The ctl_name field was indeed useless since long. Most variables used CTL_UNNUMBERED as the ctl_name since they did not care about an unique ID. There were times it was useful though, for instance while creating one proc_handler for many sysctl variables, later identified by ctl_name - but still the 'extra' fields can be used for that now. Or even a strcmp of the procname field.

But how are these variables positioned in the sysctl tree? The function register_sysctl_table() needs to be called for the main ctl_table array. The main root of all sysctl variables is /proc/sys. From that, you need to provide the ctl_table's of all directories in the path e.g. if we want to have a variable accessible at /proc/sys/dev/ala0/name, the ctl_table arrays for dev and ala0 need to be created and linked with each other using the child fields. If no other kernel code already defined the given directory, it is created in the virtual filesystem.

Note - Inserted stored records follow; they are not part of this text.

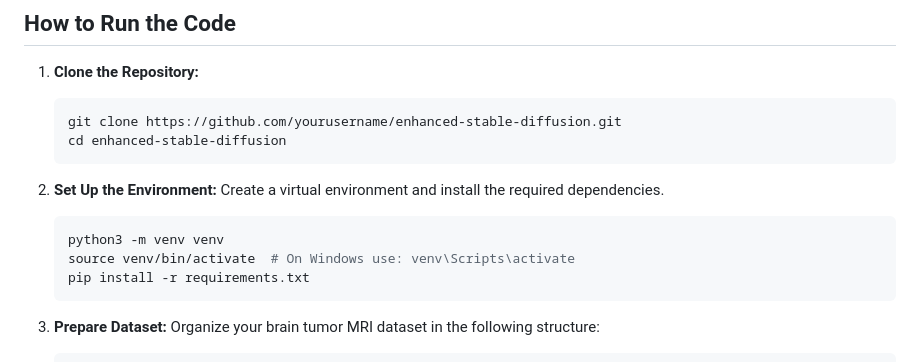
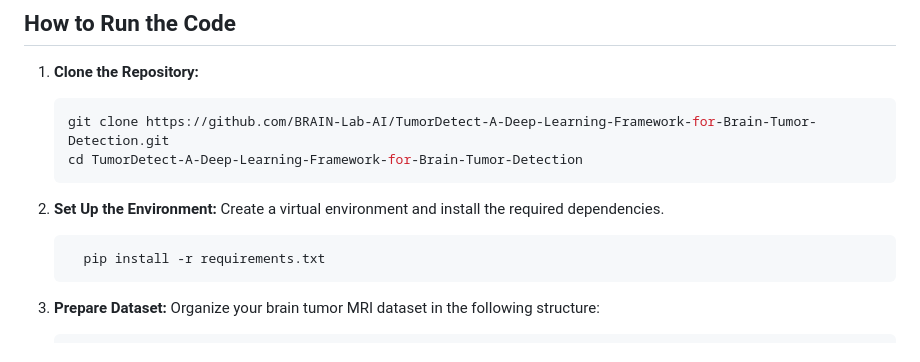
Before and after one commit to BRAIN-Lab-AI/TumorDetect-A-Deep-Learning-Framework-for-Brain-Tumor-Detection, a Markdown page: README.md, the part around the change. Rendered like a GitHub page.

````diff
--- a/README.md
+++ b/README.md
@@ -105,16 +105,14 @@ The workflow classify MRI images into tumor types through two approaches:
 
 1. **Clone the Repository:**
     ```bash
-    git clone https://github.com/yourusername/enhanced-stable-diffusion.git
-    cd enhanced-stable-diffusion
+    git clone https://github.com/BRAIN-Lab-AI/TumorDetect-A-Deep-Learning-Framework-for-Brain-Tumor-Detection.git
+    cd TumorDetect-A-Deep-Learning-Framework-for-Brain-Tumor-Detection
     ```
 
 2. **Set Up the Environment:**
     Create a virtual environment and install the required dependencies.
     ```bash
-    python3 -m venv venv
-    source venv/bin/activate  # On Windows use: venv\Scripts\activate
-    pip install -r requirements.txt
+      pip install -r requirements.txt
     ```
 
 3. **Prepare Dataset:** Organize your brain tumor MRI dataset in the following structure:
````
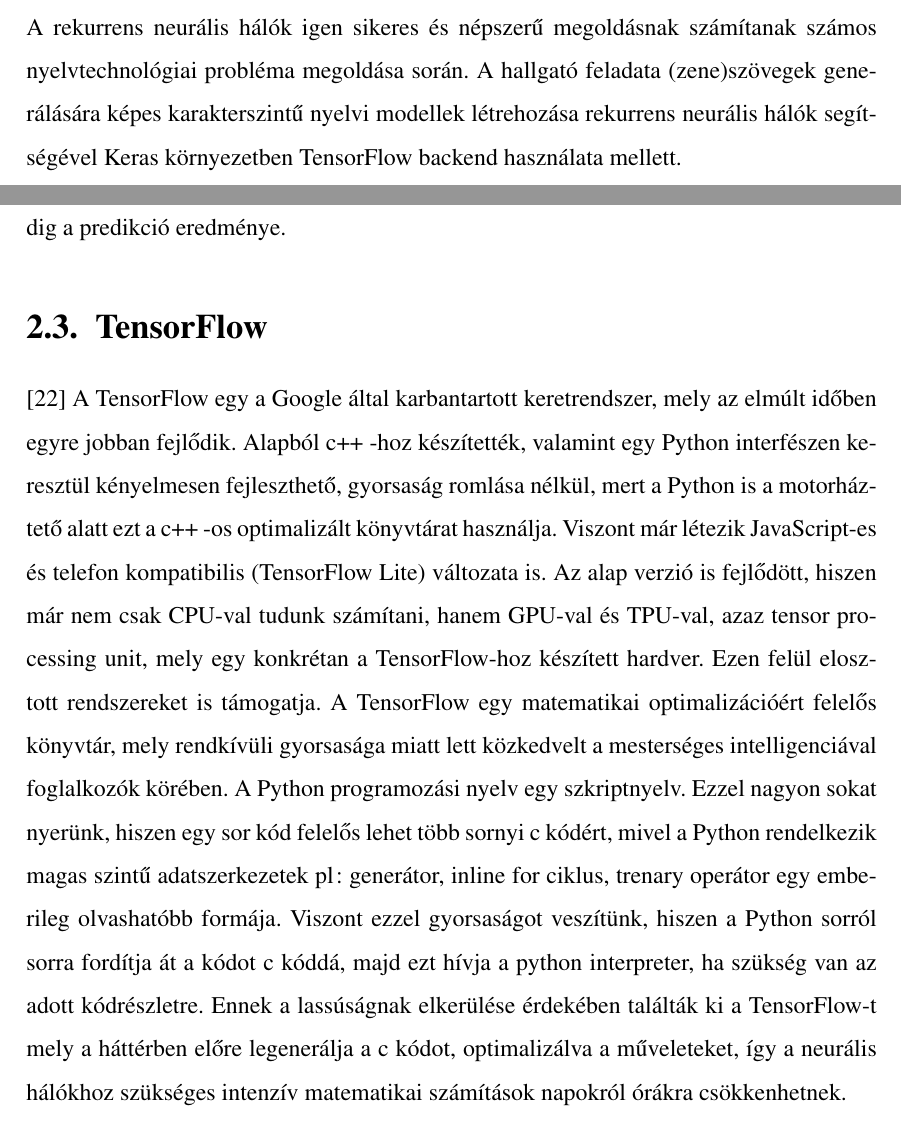
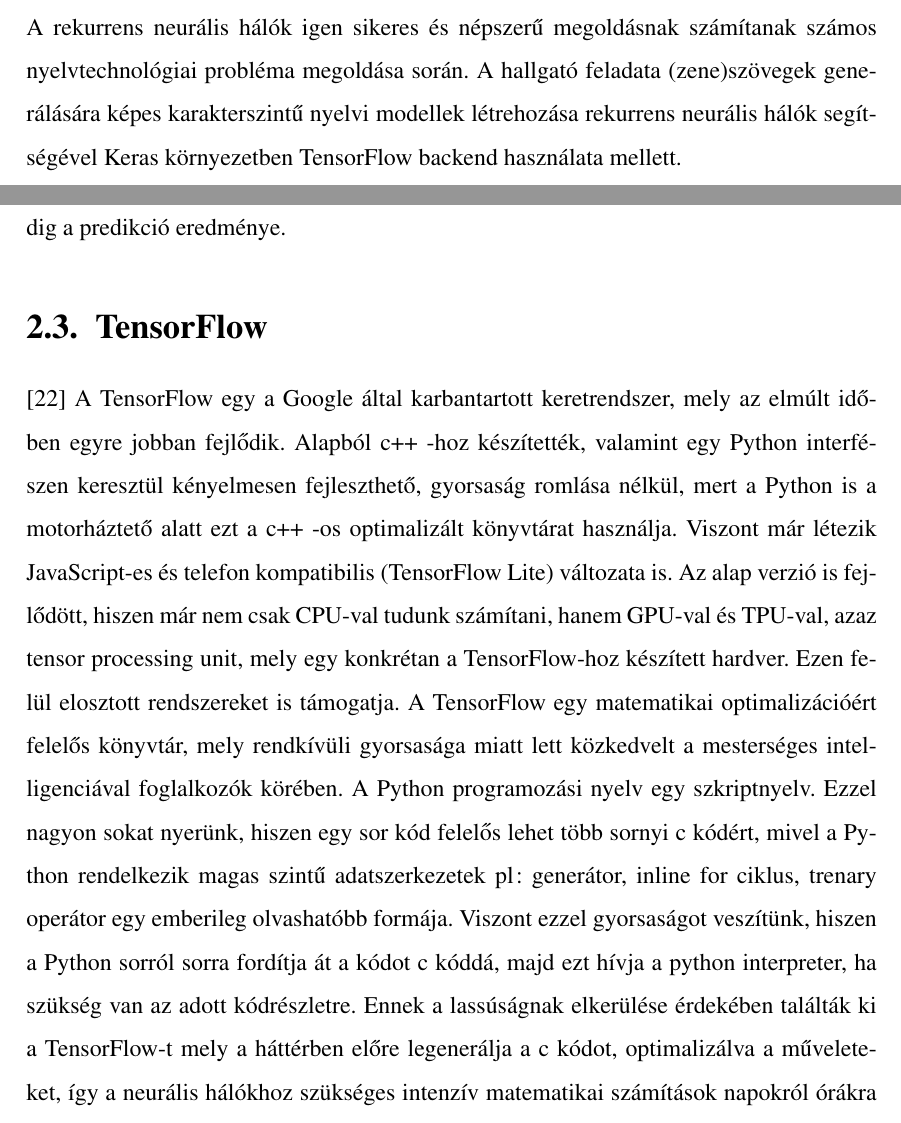
Before and after one commit to N0rbi/szakdoga, a LaTeX document (doc/szakdoga.tex): two parts of pages 4 and 17 of 44, joined at a grey line, cut so that both start at the same text. Compiled offline with pdfLaTeX; the source files are stored in an older character set and shown here as Unicode.

Commit message:
aesthetic changes

```diff
--- a/doc/szakdoga.tex
+++ b/doc/szakdoga.tex
@@ -141,8 +141,8 @@
 
 A rekurrens neurális hálók igen sikeres és népszerű megoldásnak számítanak
 számos nyelvtechnológiai probléma megoldása során. A hallgató feladata
-(zene)szövegek generálására képes karakterszintű nyelvi modellek létrehozása
-rekurrens neurális hálók segítségével Keras környezetben TensorFlow backend
+(zene)szövegek ge\-ne\-rá\-lá\-sá\-ra képes karakterszintű nyelvi modellek létrehozása
+rekurrens neurális hálók se\-gít\-sé\-gé\-vel Keras környezetben TensorFlow backend
 használata mellett.
 
 \chapter*{Tartalmi összefoglaló}
@@ -396,15 +394,15 @@
 \section{TensorFlow} \cite{tf}
 % https://en.wikibooks.org/wiki/LaTeX/Source_Code_Listings
 A TensorFlow egy a Google által karbantartott keretrendszer, mely az elmúlt időben egyre jobban fejlődik.
-Alapból c++ -hoz készítették, valamint egy Python interfészen keresztül kényelmesen fejleszthető, gyorsaság romlása nélkül, mert a Python is a motorháztető alatt ezt a c++ -os optimalizált könyvtárat használja.
+Alapból c++ -hoz készítették, valamint egy Python interfészen keresztül kényelmesen fejleszthető, gyorsaság romlása nélkül, mert a Python is a mo\-tor\-ház\-te\-tő alatt ezt a c++ -os optimalizált könyvtárat használja.
 Viszont már létezik JavaScript-es és telefon kompatibilis (TensorFlow Lite) változata is.
 Az alap verzió is fejlődött, hiszen már nem csak CPU-val tudunk számítani, hanem GPU-val és TPU-val, azaz tensor processing unit, mely egy konkrétan a TensorFlow-hoz készített hardver.
-Ezen felül elosztott rend\-szer\-eket is támogatja.
+Ezen felül el\-osz\-tott rend\-szer\-eket is támogatja.
 %G: nem a műveleteket optimalizáljuk, hanem egy modell paramétereit
 A TensorFlow egy matematikai optimalizációért felelős könyvtár, mely rendkívüli gyorsasága miatt lett közkedvelt a mesterséges intelligenciával fog\-lal\-ko\-zók körében.
 A Python programozási nyelv egy szkriptnyelv.
 Ezzel nagyon sokat nyerünk, hiszen egy sor kód felelős lehet több sornyi c kódért,
-mivel a Python rendelkezik magas szintű adatszerkezetek pl: generátor, inline for ciklus, trenary operátor egy emberileg olvashatóbb formája.
+mivel a Python rendelkezik magas szintű adatszerkezetek pl: generátor, inline for ciklus, trenary operátor egy em\-ber\-i\-leg olvashatóbb formája.
  %G: fordítás (compiling) értelemben nem történik, hanem a már fordított c kódot
  %kényelmesen hivogathatod a python interpreterrel
  Viszont ezzel gyorsaságot veszítünk, hiszen a Python sorról sorra fordítja át a kódot c kóddá, majd ezt hívja a python interpreter, ha szükség van az adott kódrészletre.
```
Also changed, not shown: doc/szakdoga.tex (13 more changed lines).
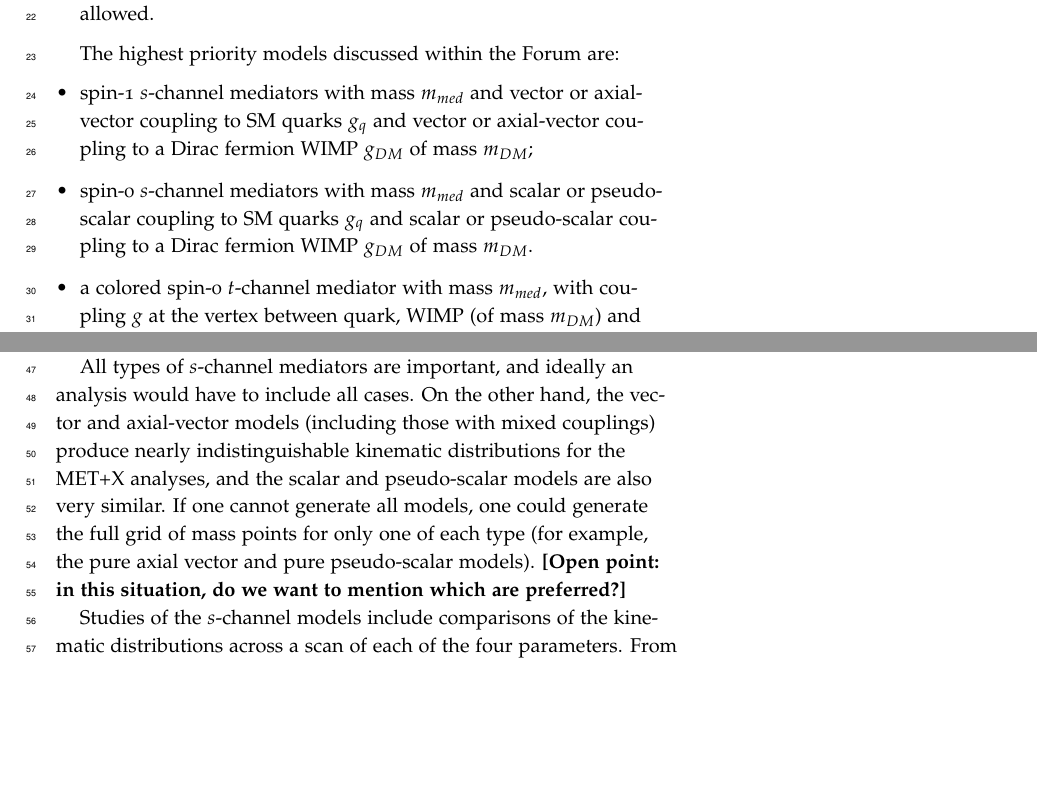
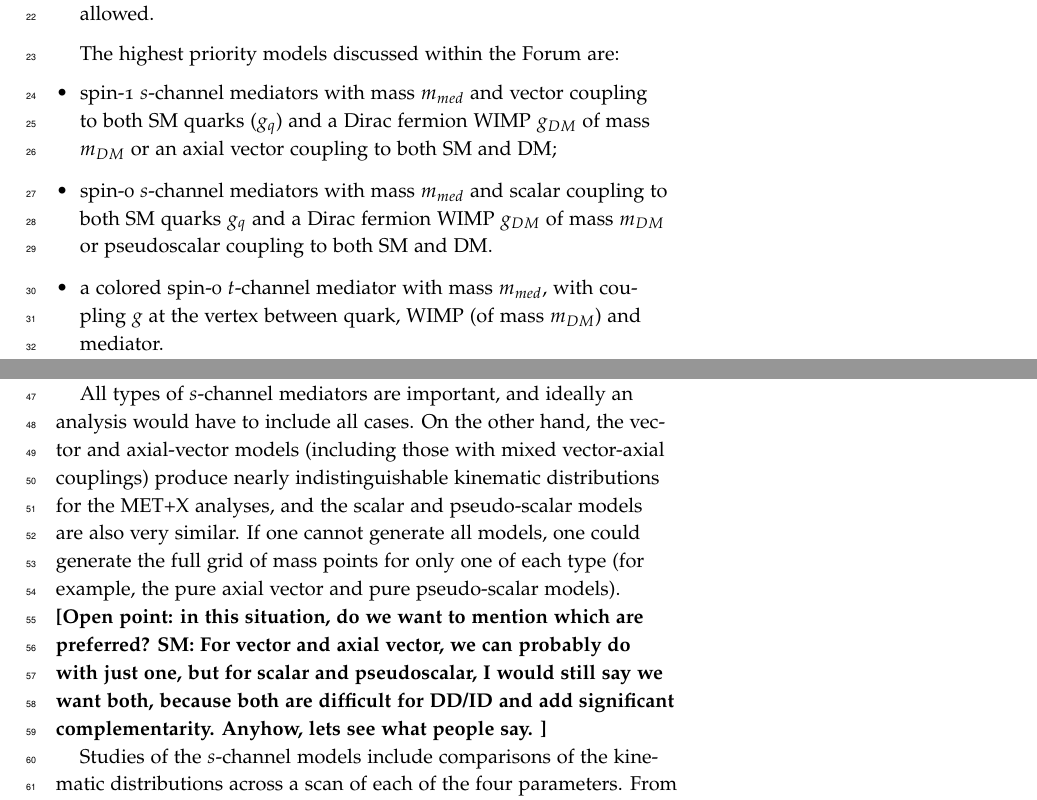
Before and after one commit to LHC-DMWG/DMF-EarlyRun2Models-whitepaper, a LaTeX document (summary/summary.tex): two parts of pages 1 and 2 of 13, joined at a grey line, cut so that both start at the same text, the shorter picture padded with empty space. Compiled offline with pdfLaTeX; a LaTeX package or settings file that is missing is left out.

Commit message:
add a few comments and clarifications
git-svn-id: svn+ssh://svn.cern.ch/reps/LHCDMF/trunk@84 4525493e-7705-40b1-a816-d608a930855b

```diff
--- a/summary/summary.tex
+++ b/summary/summary.tex
@@ -100,12 +100,9 @@ The two underlying choices for the model recommendations by the ATLAS/CMS DM For
 
 The highest priority models discussed within the Forum are:
 \begin{itemize}
-\item spin-1 $s$-channel mediators with mass $m_{med}$ and vector or
-axial-vector coupling to SM quarks $g_q$ and vector or axial-vector coupling to a
-Dirac fermion WIMP $g_{DM}$ of mass $m_{DM}$;
-\item spin-0 $s$-channel mediators with mass $m_{med}$ and scalar or
-pseudo-scalar coupling to SM quarks $g_q$ and scalar or pseudo-scalar coupling to a
-Dirac fermion WIMP $g_{DM}$ of mass $m_{DM}$.
+\item spin-1 $s$-channel mediators with mass $m_{med}$ and vector coupling to both SM quarks  ($g_q$) and a Dirac fermion WIMP $g_{DM}$ of mass $m_{DM}$ or an axial vector coupling to both SM and DM;
+\item spin-0 $s$-channel mediators with mass $m_{med}$ and scalar coupling to both SM quarks $g_q$ and a
+Dirac fermion WIMP $g_{DM}$ of mass $m_{DM}$ or pseudoscalar coupling to both SM and DM.
 \item a colored spin-0 $t$-channel mediator with mass $m_{med}$, with
 coupling $g$ at the vertex between quark, WIMP (of mass $m_{DM}$) and mediator.
 \end{itemize}
@@ -127,11 +124,11 @@ width up to $\Gamma \approx m_{med}$.
 
 All types of $s$-channel mediators are important, and ideally an analysis
 would have to include all cases. On the other hand, the vector and axial-vector models
-(including those with mixed couplings) produce nearly indistinguishable kinematic distributions
+(including those with mixed vector-axial couplings) produce nearly indistinguishable kinematic distributions
 for the MET+X analyses, and the scalar and pseudo-scalar models are also very similar.
 If one cannot generate all models, one could generate the full grid of mass points for only one of each
 type (for example, the pure axial vector and pure pseudo-scalar models).
-\textbf{[Open point: in this situation, do we want to mention which are preferred?]}
+\textbf{[Open point: in this situation, do we want to mention which are preferred? SM: For vector and axial vector, we can probably do with just one, but for scalar and pseudoscalar, I would still say we want both, because both are difficult for DD/ID and add significant complementarity. Anyhow, lets see what people say. ]}
 %TODO: CD: can one have S/PS mixed couplings?
 % Pure axial-vector (plus vector-axial and axial-vector combinations)
 % and pseudo-scalar versions of the $s$-channel models are
```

The sysctl interface is one of the recommended ways of exchanging data between the user and the kernel. Just remember to always use copy_from_user()/copy_to_user() when writing your own proc_handler functions! I must say that I like the idea of how sysctl configurations are created, accessed and exported - reminds me of Flatconf somehow... But more about this in the nearest future.